Jo Hyunjoo of South Korea waves to spectators on the podium after winning the women's vault final at the 26th Summer Universiade in Shenzhen August 16, 2011. [Photo/Xinhua]
She got injured, she came back from hospital, and she won a gold medal. All in 24 hours.
Jo Hyunjoo, an 18-year-old student from South Korea, showed her strong nerve in the women's vault final at the Shenzhen Universiade here on Tuesday night.
"My injury is not very serious. I am very happy to win a gold as it's my first time to attend the Universiade," she said in smile at the press conference after her triumph on the vault.
Ranking first in the preliminary round of the women's all-around final, Jo was the most favorite to win a gold medal on Monday afternoon. Unfortunately, spectators, who were amazed by her beautiful unfoldings and steady finish, were stunned by her fall off the uneven bars with her head toward the ground.
She was rushed to a medical room in the gymnasium on a stretcher. Medical staff said that she might have her cervical vertebra injured, if confirmed, would ruined her career, even her life.
Thousands of spectators would recall their painful memory on a similar case -- Chinese gymnast Sang Lan, who injured her neck in the United States at Goodwill Games in 1998, is still trapped in a wheelchair.

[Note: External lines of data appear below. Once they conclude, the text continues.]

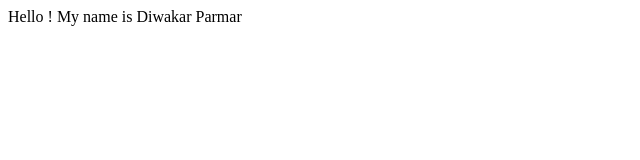
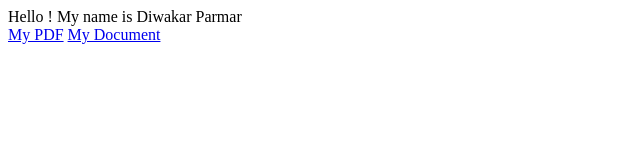
Before and after one commit to dparmar1803/diwakar, a plain HTML site: page index.html in a window 1280 px wide. Shown: the whole page, without its empty margins (0-640 px from the left). Drawn offline with Linux system fonts and the light colour scheme.

Commit message:
Add files via upload

```diff
--- a/index.html
+++ b/index.html
@@ -26,8 +26,13 @@ height="0" width="0" style="display:none;visibility:hidden"></iframe></noscript>
 <!-- End Google Tag Manager (noscript) -->
 
 
-<div>
-Hello ! My name is Diwakar Parmar
-</div>
+    <div>
+    Hello ! My name is Diwakar Parmar
+    </div>
+
+    <a href="document.pdf">My PDF</a>
+    <a href="word.doc">My Document</a>
+
+
 </body>
 </html>
```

South Korean gymnast Jo Hyun-joo lies on the ground after falling off the uneven bars during the women's all-around final at the 26th Summer Universiade in Shenzhen, Aug 15, 2011. [Photo/Asianewsphoto]

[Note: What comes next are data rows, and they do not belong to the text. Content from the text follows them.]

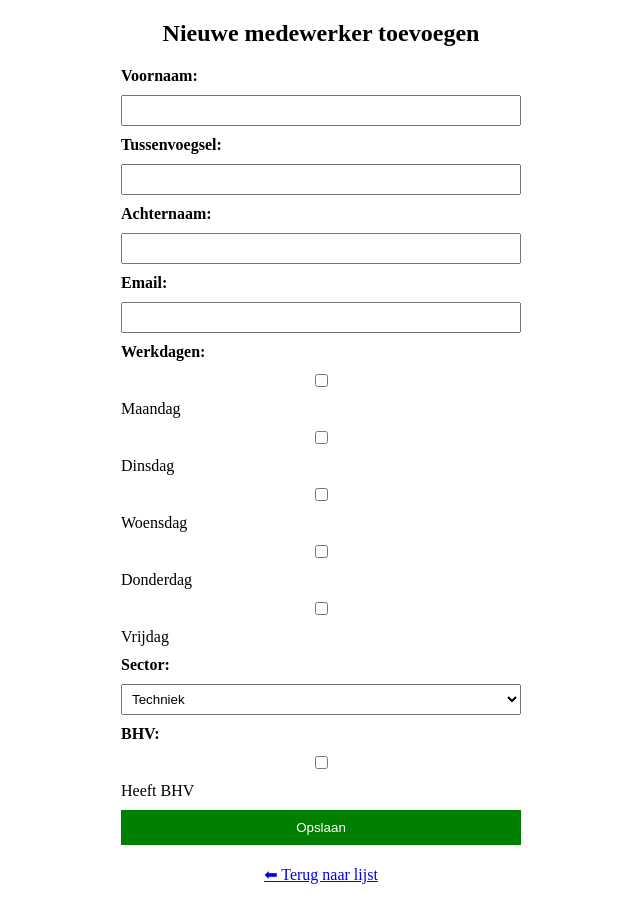
After one commit to safouane070/technolab-dashboard, a PHP site: page /add.php in a window 1280 px wide. The commit adds this page. Shown: the whole page, without its empty margins (319-959 px from the left). Run offline with PHP 8.4, Linux system fonts and the light colour scheme.

Commit message:
de add pagina toe gevoeged je kan nu een andere medewerker toevoegen

```diff
--- /dev/null
+++ b/add.php
@@ -0,0 +1,105 @@
+<?php
+// Verbinding maken
+try {
+    $db = new PDO("mysql:host=localhost;dbname=technolab-dashboard", "root", "");
+    $db->setAttribute(PDO::ATTR_ERRMODE, PDO::ERRMODE_EXCEPTION);
+} catch (PDOException $e) {
+    die("Fout!: " . $e->getMessage());
+}
+
+// Verwerking formulier
+if ($_SERVER['REQUEST_METHOD'] === 'POST') {
+    $voornaam = $_POST['voornaam'];
+    $tussenvoegsel = $_POST['tussenvoegsel'] ?? null;
+    $achternaam = $_POST['achternaam'];
+    $email = $_POST['email'];
+    $sector = $_POST['sector'];
+    $bhv = isset($_POST['bhv']) ? 1 : 0;
+
+    // Werkdagen
+    $werkdag_ma = isset($_POST['werkdag_ma']) ? 1 : 0;
+    $werkdag_di = isset($_POST['werkdag_di']) ? 1 : 0;
+    $werkdag_wo = isset($_POST['werkdag_wo']) ? 1 : 0;
+    $werkdag_do = isset($_POST['werkdag_do']) ? 1 : 0;
+    $werkdag_vr = isset($_POST['werkdag_vr']) ? 1 : 0;
+
+    // Automatische status
+    $status = "Afwezig";
+    if ($werkdag_ma || $werkdag_di || $werkdag_wo || $werkdag_do || $werkdag_vr) {
+        $status = "Aanwezig";
+    }
+
+    $stmt = $db->prepare("INSERT INTO werknemers
+        (voornaam, tussenvoegsel, achternaam, email, werkdag_ma, werkdag_di, werkdag_wo, werkdag_do, werkdag_vr, sector, BHV, status)
+        VALUES (:voornaam, :tussenvoegsel, :achternaam, :email, :werkdag_ma, :werkdag_di, :werkdag_wo, :werkdag_do, :werkdag_vr, :sector, :bhv, :status)");
+
+    $stmt->execute([
+        ':voornaam' => $voornaam,
+        ':tussenvoegsel' => $tussenvoegsel,
+        ':achternaam' => $achternaam,
+        ':email' => $email,
+        ':werkdag_ma' => $werkdag_ma,
+        ':werkdag_di' => $werkdag_di,
+        ':werkdag_wo' => $werkdag_wo,
+        ':werkdag_do' => $werkdag_do,
+        ':werkdag_vr' => $werkdag_vr,
+        ':sector' => $sector,
+        ':bhv' => $bhv,
+        ':status' => $status
+    ]);
+
+    header("Location: dagplanning.php");
+    exit;
+}
+?>
+<!DOCTYPE html>
+<html lang="nl">
+<head>
+    <meta charset="UTF-8">
+    <title>Nieuwe medewerker toevoegen</title>
+    <style>
+        form { width: 400px; margin: 20px auto; display: flex; flex-direction: column; gap: 10px; }
+        label { font-weight: bold; }
+        input, select { padding: 6px; }
+        button { padding: 10px; background: green; color: white; border: none; cursor: pointer; }
+        button:hover { background: darkgreen; }
+    </style>
+</head>
+<body>
+<h2 style="text-align:center;">Nieuwe medewerker toevoegen</h2>
+<form method="post">
+    <label>Voornaam:</label>
+    <input type="text" name="voornaam" required>
+
+    <label>Tussenvoegsel:</label>
+    <input type="text" name="tussenvoegsel">
+
+    <label>Achternaam:</label>
+    <input type="text" name="achternaam" required>
+
+    <label>Email:</label>
+    <input type="email" name="email" required>
+
+    <label>Werkdagen:</label>
+    <input type="checkbox" name="werkdag_ma"> Maandag <br>
+    <input type="checkbox" name="werkdag_di"> Dinsdag <br>
+    <input type="checkbox" name="werkdag_wo"> Woensdag <br>
+    <input type="checkbox" name="werkdag_do"> Donderdag <br>
+    <input type="checkbox" name="werkdag_vr"> Vrijdag <br>
+
+    <label>Sector:</label>
+    <select name="sector" required>
+        <option value="Techniek">Techniek</option>
+        <option value="ICT">ICT</option>
+        <option value="Onderwijs">Onderwijs</option>
+        <option value="Administratie">Administratie</option>
+    </select>
+
+    <label>BHV:</label>
+    <input type="checkbox" name="bhv"> Heeft BHV
+
+    <button type="submit">Opslaan</button>
+</form>
+<p style="text-align:center;"><a href="dagplanning.php">⬅ Terug naar lijst</a></p>
+</body>
+</html>
```
Also changed, not shown: absent.php (+1 -1 lines), dagplanning.php (+34 -6 lines).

But Jo is lucky.
Four hours later, she was released from hospital with the diagnosis that only a soft tissue was injured to her neck, relieving thousands who were caring about her injury.
However, no one could believe her neck could bear a medal's weight last night, let alone a gold.

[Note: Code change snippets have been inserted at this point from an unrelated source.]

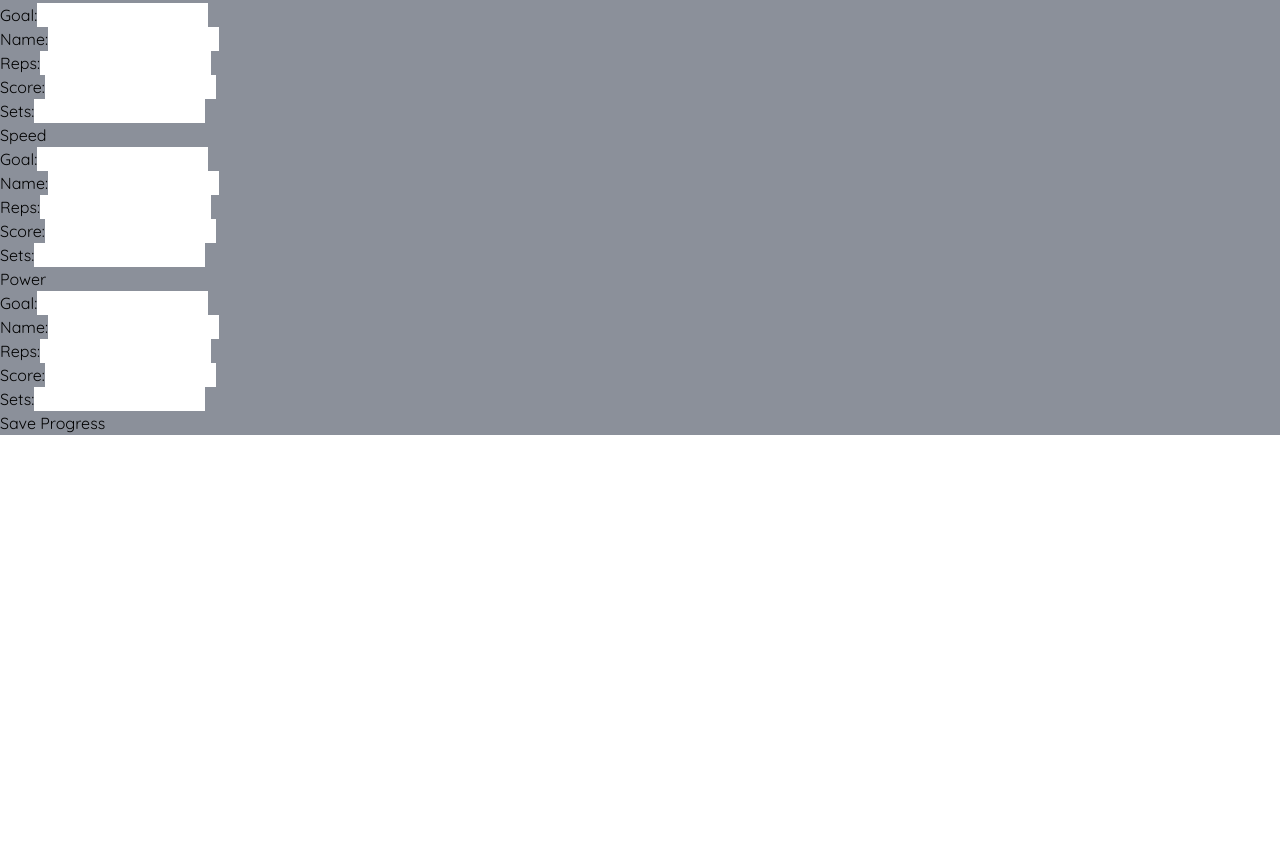
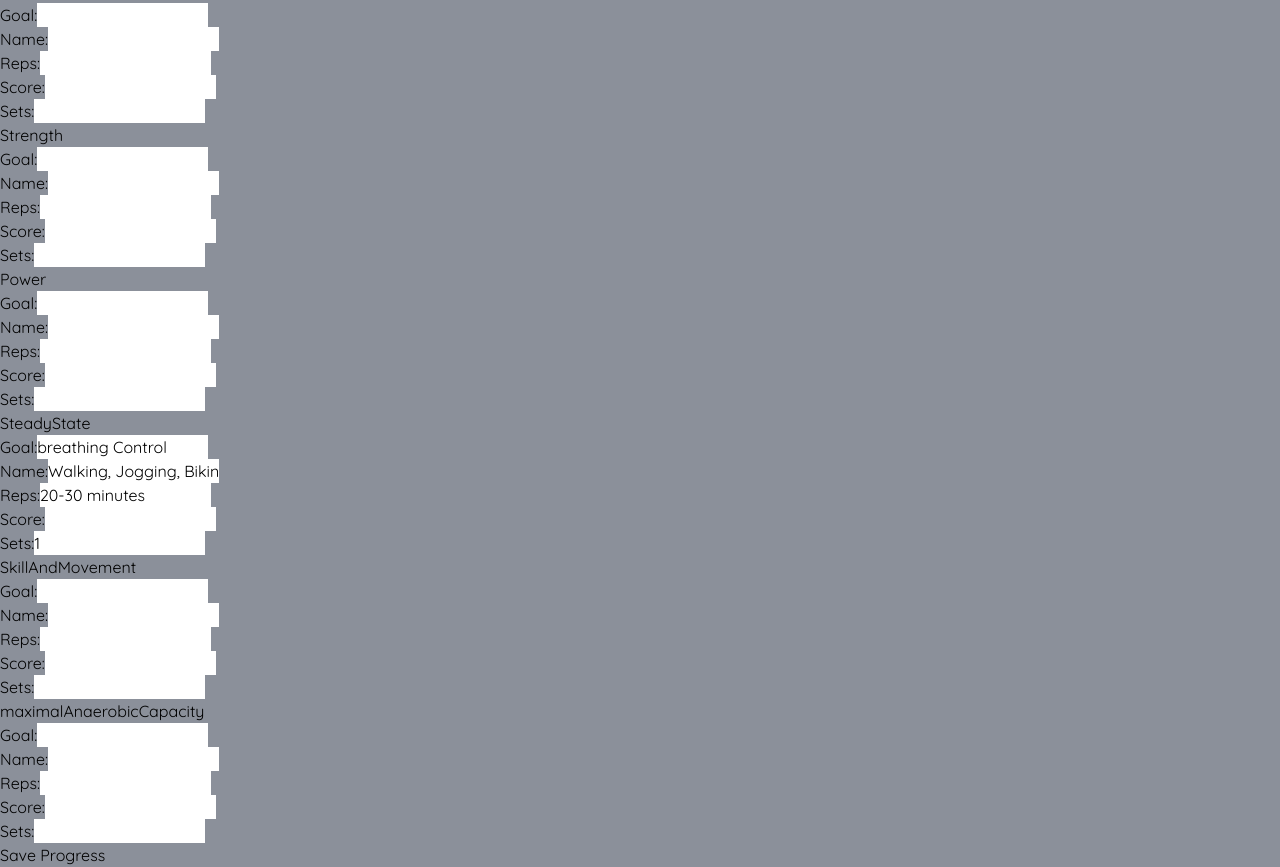
Before and after one commit to GrantPettis/Fitness-App, a Next.js app: page /progress_tracking in a window 1280 px wide. Shown: the part 381-1248 px from the top of the page. Before the commit the page ends 816 px from the top, so only its background shows below. Built offline with nearby package versions, Linux system fonts and the light colour scheme; no server answers.

Commit message:
Added the rest of the categories

```diff
--- a/src/app/progress_tracking/page.js
+++ b/src/app/progress_tracking/page.js
@@ -323,7 +323,7 @@
                       {/* <h1>Progress Tracking Page</h1>
                      <form onSubmit={handleSubmit}> */}
                       {/* Render Strength Section*/}
-                <h2>Speed</h2>
+                <h2>Strength</h2>
                 <label>
                     Goal:
                     <input
@@ -431,6 +431,165 @@
                                 </label>
                                 <br />
 
+                                 {/* Render SteadyState Section */}
+                        <h2>SteadyState</h2>
+                        <label>
+                            Goal:
+                            <input
+                                type="text"
+                                name="goal"
+                                value={formData.steadyState.goal}
+                                onChange={handleChange}
+                            />
+                        </label>
+                        <br />
+                        <label>
+                            Name:
+                            <input
+                                type="text"
+                                name="name"
+                                value={formData.steadyState.name}
+                                onChange={handleChange}
+                                    />
+                                </label>
+                                <br />
+                            <label>
+                            Reps:
+                            <input
+                                type="text"
+                                name="reps"
+                                value={formData.steadyState.reps}
+                                onChange={handleChange}
+                                    />
+                                </label>
+                                <br />
+                                <label>
+                                    Score:
+                                    <input
+                                        type="text"
+                                        name="score"
+                                        value={formData.steadyState.score}
+                                        onChange={handleChange}
+                                    />
+                                </label>
+                                <br />
+                                <label>
+                                    Sets:
+                                    <input
+                                        type="text"
+                                        name="sets"
+                                        value={formData.steadyState.sets}
+                                        onChange={handleChange}
+                                    />
+                                </label>
+                                <br />
+
+
+                                 {/* Render SteadyState Section */}
+                        <h2>SkillAndMovement</h2>
+                        <label>
+                            Goal:
+                            <input
+                                type="text"
+                                name="goal"
+                                value={formData.skillAndMovement.goal}
+                                onChange={handleChange}
+                            />
+                        </label>
+                        <br />
+                        <label>
+                            Name:
+                            <input
+                                type="text"
+                                name="name"
+                                value={formData.skillAndMovement.name}
+                                onChange={handleChange}
+                                    />
+                                </label>
+                                <br />
+                            <label>
+                            Reps:
+                            <input
+                                type="text"
+                                name="reps"
+                                value={formData.skillAndMovement.reps}
+                                onChange={handleChange}
+                                    />
+                                </label>
+                                <br />
+                                <label>
+                                    Score:
+                                    <input
+                                        type="text"
+                                        name="score"
+                                        value={formData.skillAndMovement.score}
+                                        onChange={handleChange}
+                                    />
+                                </label>
+                                <br />
+                                <label>
+                                    Sets:
+                                    <input
+                                        type="text"
+                                        name="sets"
+                                        value={formData.skillAndMovement.sets}
+                                        onChange={handleChange}
+                                    />
+                                </label>
+                                <br />
+
+                                 {/* Render maximum Section */}
+                        <h2>maximalAnaerobicCapacity</h2>
+                        <label>
+                            Goal:
+                            <input
+                                type="text"
+                                name="goal"
+                                value={formData.maximalAnaerobicCapacity.goal}
+                                onChange={handleChange}
+                            />
+                        </label>
+                        <br />
+                        <label>
+                            Name:
+                            <input
+                                type="text"
+                                name="name"
+                                value={formData.maximalAnaerobicCapacity.name}
+                                onChange={handleChange}
+                                    />
+                                </label>
+                                <br />
+                            <label>
+                            Reps:
+                            <input
+                                type="text"
+                                name="reps"
+                                value={formData.maximalAnaerobicCapacity.reps}
+                                onChange={handleChange}
+                                    />
+                                </label>
+                                <br />
+                                <label>
+                                    Score:
+                                    <input
+                                        type="text"
+                                        name="score"
+                                        value={formData.maximalAnaerobicCapacity.score}
+                                        onChange={handleChange}
+                                    />
+                                </label>
+                                <br />
+                                <label>
+                                    Sets:
+                                    <input
+                                        type="text"
+                                        name="sets"
+                                        value={formData.maximalAnaerobicCapacity.sets}
+                                        onChange={handleChange}
+                                    />
+                                </label>
+                                <br />
                 <button type="submit">Save Progress</button>
             </form>
         </div>
```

Twenty hours later, Jo, rallying from the injury, finished her first vault with a soft rolling flight and a neat steady landing.
She got an incredible 14.225 points.
Spectators could see the smile on her face when she prepared for her final vault; a 5.0 difficulty would cause no problem for her. 14.087 in average, she dominated the competition with an advantage of 0.2 points.
"I've got some pain on my neck tonight, but nothing serious," Jo said with the gold medal hanging around her neck.